■ Task item: The response should be the records below, repeated exactly, with each picture left out.

■ Exercise data:
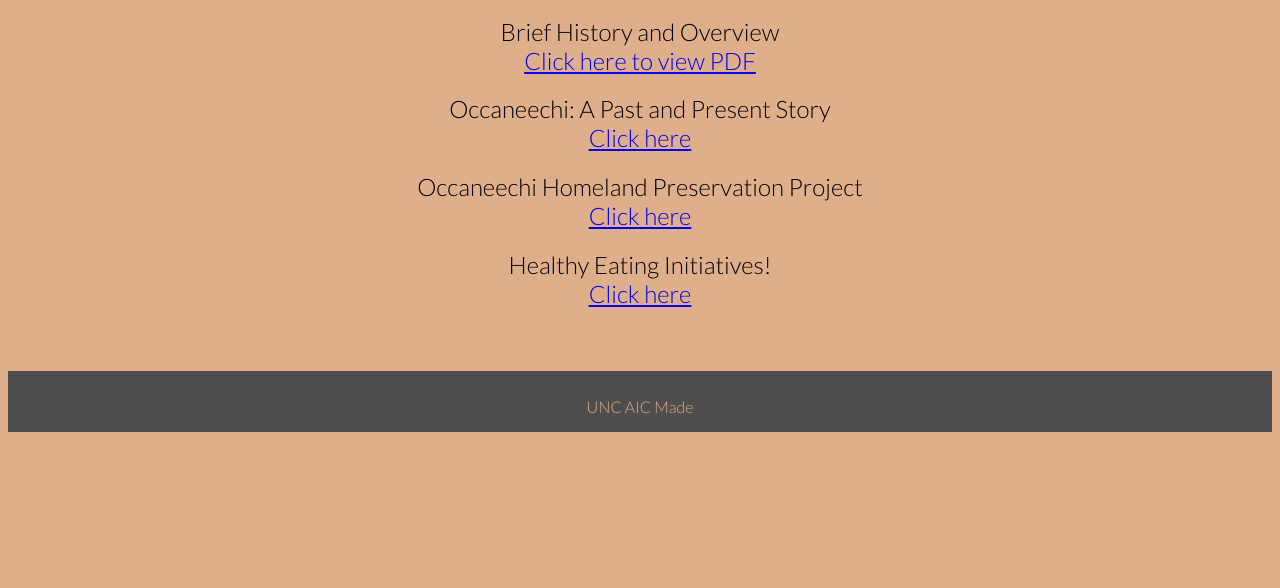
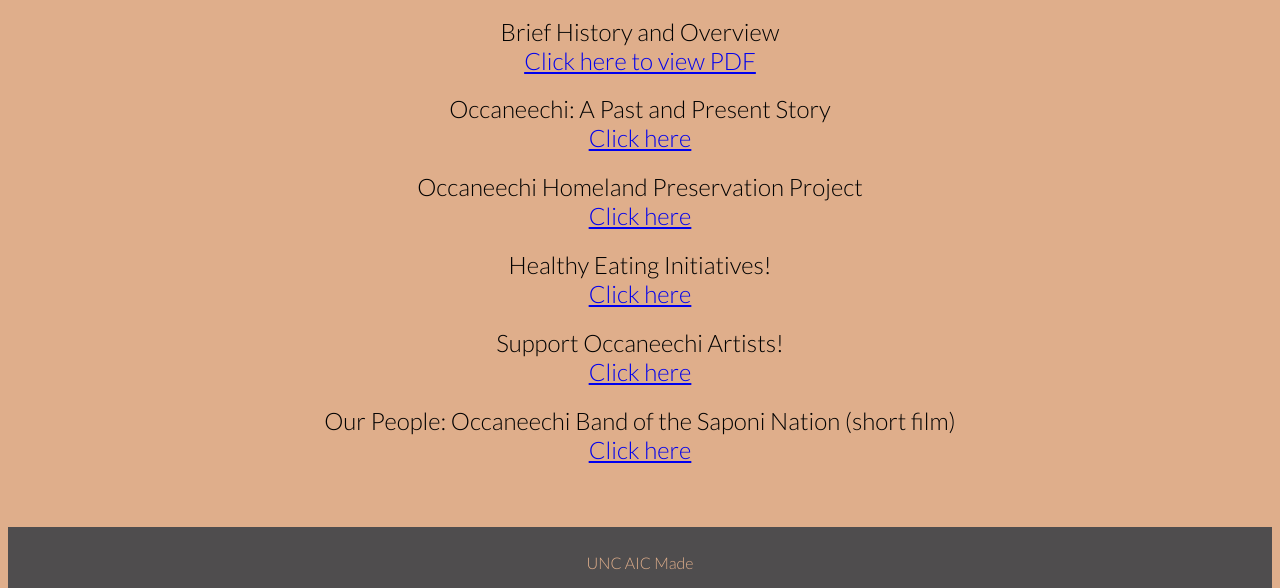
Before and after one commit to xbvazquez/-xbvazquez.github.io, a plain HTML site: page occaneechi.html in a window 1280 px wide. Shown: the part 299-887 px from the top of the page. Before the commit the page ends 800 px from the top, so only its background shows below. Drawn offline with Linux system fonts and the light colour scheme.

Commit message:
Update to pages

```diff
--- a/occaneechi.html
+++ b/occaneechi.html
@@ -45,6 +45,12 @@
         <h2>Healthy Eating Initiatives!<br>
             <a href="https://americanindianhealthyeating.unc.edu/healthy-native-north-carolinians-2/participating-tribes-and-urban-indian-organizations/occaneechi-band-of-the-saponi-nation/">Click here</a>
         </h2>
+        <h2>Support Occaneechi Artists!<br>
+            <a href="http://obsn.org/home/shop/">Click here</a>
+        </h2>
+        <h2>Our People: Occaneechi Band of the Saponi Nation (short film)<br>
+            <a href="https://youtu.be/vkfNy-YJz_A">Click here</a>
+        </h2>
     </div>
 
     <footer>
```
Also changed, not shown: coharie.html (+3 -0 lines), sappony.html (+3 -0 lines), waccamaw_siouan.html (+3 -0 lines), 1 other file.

■ Response box:
Before and after one commit to xbvazquez/-xbvazquez.github.io, a plain HTML site: page occaneechi.html in a window 1280 px wide. Shown: the part 299-887 px from the top of the page. Before the commit the page ends 800 px from the top, so only its background shows below. Drawn offline with Linux system fonts and the light colour scheme.

Commit message:
Update to pages

```diff
--- a/occaneechi.html
+++ b/occaneechi.html
@@ -45,6 +45,12 @@
         <h2>Healthy Eating Initiatives!<br>
             <a href="https://americanindianhealthyeating.unc.edu/healthy-native-north-carolinians-2/participating-tribes-and-urban-indian-organizations/occaneechi-band-of-the-saponi-nation/">Click here</a>
         </h2>
+        <h2>Support Occaneechi Artists!<br>
+            <a href="http://obsn.org/home/shop/">Click here</a>
+        </h2>
+        <h2>Our People: Occaneechi Band of the Saponi Nation (short film)<br>
+            <a href="https://youtu.be/vkfNy-YJz_A">Click here</a>
+        </h2>
     </div>
 
     <footer>
```
Also changed, not shown: coharie.html (+3 -0 lines), sappony.html (+3 -0 lines), waccamaw_siouan.html (+3 -0 lines), 1 other file.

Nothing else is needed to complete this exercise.